National police commissioner Bheki Cele is expected to hand in his resignation – believed to be already signed and sealed – to President Jacob Zuma this week, which could pave his way to a smooth transition to a political appointment in KwaZulu-Natal.
And speaking to the Daily News on Monday, he said that if he received a golden handshake, he would give it to an orphanage.
Sources close to Cele have confirmed the development but the suspended police boss refused to deny or confirm his resignation.
Instead Cele spoke about life after the SAPS, relocating to KZN and his close relationship with the president.

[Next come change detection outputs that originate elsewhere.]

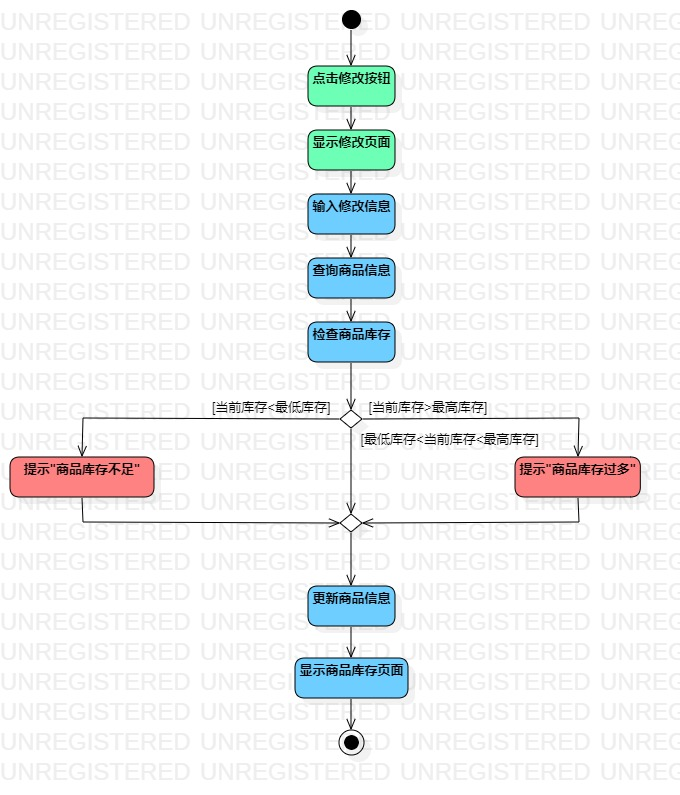
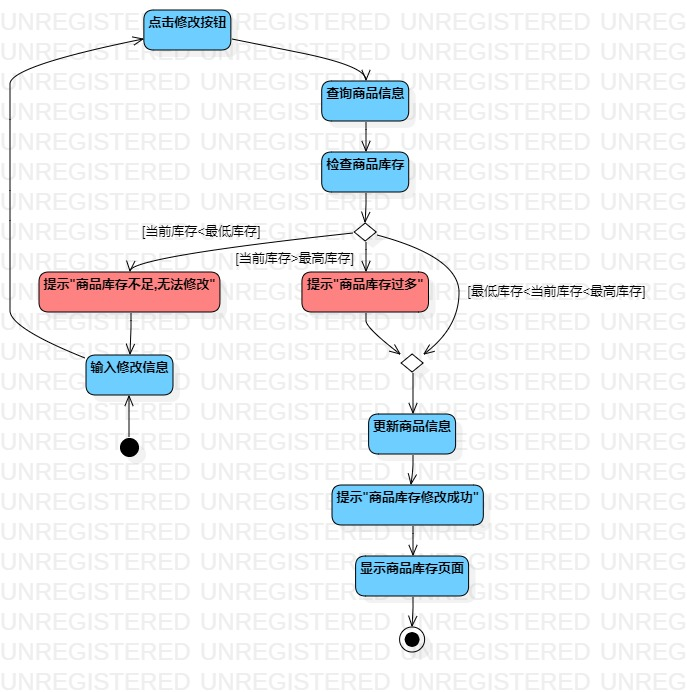
#3 #140 实验三修改

Changed region(s): [[0.0, 0.0, 0.9574, 0.9711], [0.1853, 0.0, 0.3397, 0.091], [0.0618, 0.4855, 0.0926, 0.5159]]

diff --git a/students/1707080714328/lab2.md b/students/1707080714328/lab2.md
@@ -1,3 +1,11 @@
+<!--
+ * @Author: your name
+ * @Date: 2020-03-07 16:21:55
+ * @LastEditTime: 2020-03-26 17:47:12
+ * @LastEditors: Please set LastEditors
+ * @Description: In User Settings Edit
+ * @FilePath: \undefinedf:\github\uml-modeling-2020\students\1707080714328\lab2.md
+ -->
 # 实验二：用例建模
 
 ## 1. 实验目标
@@ -38,15 +46,16 @@
 用例编号  | UC01 | 增加商品  
 -|:-|-  
 用例名称  | 增加商品  |   
-前置条件  | 管理者进入库存管理系统     |  
+前置条件  | 1.管理者进入库存管理系统;     |
+~| 2. 管理者点击增加商品按钮,进入增加商品页面.  |    
 后置条件  |      |   
-基本流程  | 1. 管理者点击增加商品按钮；  |  
-~| 2. 系统显示增加页面；  |   
-~| 3. 管理者输入商品详细信息，点击完成按钮；   |   
-~| 4. 系统查询商品信息，检查**未存在相同商品名称且商品名称不为空**，保存商品信息；   |   
-~| 5. 系统显示商品页面。   |  
-扩展流程  | 4.1 系统检查商品名称为空，**提示“商品名称不能为空”**；  |    
-~| 4.2 系统检查商品名称已经存在，**提示“此商品已存在”**。 |  
+基本流程  | 1. 管理者输入商品详细信息，点击增加按钮；  |  
+~| 2. 系统检查**商品名称是否为空**；  | 
+~| 3. 系统查询商品信息，检查**商品是否存在**，保存商品信息；   |
+~| 4. 提示**提示"商品增加成功"**；   |  
+~| 5. 系统显示商品页面.   |   
+扩展流程  | 2.1 系统检查商品名称为空，**提示“商品名称不能为空”**,返回增加商品页面.  |    
+~| 3.1 系统检查商品已存在，**提示“此商品已存在”**,显示此商品页面. |  
 
 
 ## 表2：修改库存用例规约  
@@ -54,15 +63,15 @@
 用例编号  | UC02 | 修改库存  
 -|:-|-  
 用例名称  | 修改库存  |   
-前置条件  | 用户进入库存管理系统     |  
+前置条件  | 1.用户进入库存管理系统;     |
+~| 2. 用户点击修改库存按钮,进入修改库存页面.  | 
 后置条件  |      |    
-基本流程  | 1. 用户点击修改库存按钮；  |
-~| 2. 系统显示修改页面；  |   
-~| 3. 用户修改库存，点击完成按钮；   |   
-~| 4. 系统查询商品信息，**检查商品库存**，更新菜品信息；  |   
-~| 5.系统显示商品库存页面。   |  
-扩展流程  | 4.1 系统检查商品库存小于最低库存，**提示“商品库存不足”**；  |   
-~| 4.2 系统检查商品库存大于最高库存，**提示“商品库存过多”**。 |  
+基本流程  | 1. 用户输入修改信息，点击修改按钮；  |
+~| 2. 系统查询商品信息，**检查商品库存**，更新商品信息；  |
+~| 3. 系统**提示"商品库存修改成功"**；  |      
+~| 4. 系统显示商品库存页面.   |    
+扩展流程  | 2.1 系统检查商品当前库存小于最低库存，**提示“商品库存不足,无法修改”**,返回修改库存页面； |   
+~| 2.2 系统检查商品当前库存大于最高库存，**提示“商品库存过多”**. |  
 
 
 ## 表3：查询库存用例规约  
@@ -70,11 +79,12 @@
 用例编号  | UC03 | 查询库存  
 -|:-|-  
 用例名称  | 查询库存    |   
-前置条件  | 用户进入库存管理系统     |  
+前置条件  | 1.用户进入库存管理系统;     |
+~| 2. 用户点击查询库存按钮,进入查询库存页面.  | 
 后置条件  |      |    
-基本流程  | 1. 用户点击查询库存按钮；  |
-~| 2.系统显示查询页面；  |   
-~| 3.用户输入商品名称，点击完成按钮；   |   
-~| 4.系统检查**商品名称不为空**，查询商品信息；  |   
-~| 5.系统显示商品信息页面。   |  
-扩展流程  | 4.1 系统检查商品名称为空，**提示“商品名称不能为空”**。  | 
+基本流程  | 1. 用户输入商品名称，点击查询按钮；  |
+~| 2.系统检查**商品名称是否为空**；  |
+~| 3.系统查询商品信息，检查**商品是否存在**；  |      
+~| 4.系统显示商品信息页面.   |   
+扩展流程  | 2.1 系统检查商品名称为空，**提示“商品名称不能为空”**,返回查询库存页面.  |
+~| 3.1 系统检查商品不存在，**提示“此商品不存在”**,返回查询库存页面. |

Zuma had met Cele in Durban on Friday to discuss the report of the board of inquiry, which was established by Zuma last year to investigate Cele’s role in police building lease agreements.
Zuma has yet to officially release the report. However, it has been reported that Judge Jake Moloi, head of the inquiry, found that Cele’s involvement in the R1.6 billion in leases was unlawful and amounted to maladministration – a finding that Cele has dismissed as a “crude stitch-up job” and which he has vowed to challenge in court.
Reacting on Monday to a statement by the DA that he should be given the boot – and not a golden handshake – an angry Cele said that was never his wish.
“They can give me a diamond or platinum handshake. I don’t want it. That was not something I negotiated or even thought about. In fact, if it is offered to me, I will donate every cent of it to an orphanage.”
Cele said on Monday if it was the last thing he did, he would set the record straight and reclaim his image as an honest person.
“With regard to my fate with the police, I have met President Jacob Zuma and we have discussed issues, which I cannot divulge before he makes an announcement,” he said.
“He will tell the country whether I am fired or if I have resigned. In fact, I am leaving for Pretoria tonight. I hope to get clarity on my situation before the week ends.”
Cele described Zuma as his “comrade, with whom I go back many years...”.
He said whatever the decision, he harboured no ill feelings.
“I want to take this opportunity to thank the president for giving me the opportunity to work for two years as the national police commissioner.”
Once his fate was finalised, Cele would go back to say his goodbyes to his police “family”.
He said he was humbled by calls from within the police that he return to duty.
“I loved being a crime fighter. Many people knew I was passionate about the job. I know that if it was in the hands of many policemen and women, they would not have allowed me to go,” he said.
“But, unfortunately, that decision is made by higher powers. I have accepted that.”
Cele said he planned on relocating to KwaZulu-Natal, once the dust had settled. “I want to come back home,” he said. “You can chase an animal away, but it always comes back home. My wife, who has been my rock, is also from KZN. Our families are here and they want us back.”
While some of his family had accepted the recent goings-on in Cele’s life, others have found it difficult.
“Once this is all over, I want to get the families together and spend quality time with them. It will also give me an opportunity to present the facts to them and explain exactly what has transpired in recent months.”
Speculation is rife that Cele is scheduled to make a political come-back in KZN and has the support of the region’s structures.
When questioned about a Hawks investigation into how his cellphone was intercepted by the police’s crime intelligence unit, Cele said: “Ask those who bugged it why they did it. My phone was illegally bugged. It was not a mistake.”
“But, the truth around that will also come to light in due course. Until then, I will sit back and wait. It does not stress me – none of this stresses me. My patience will yield answers in due course... .”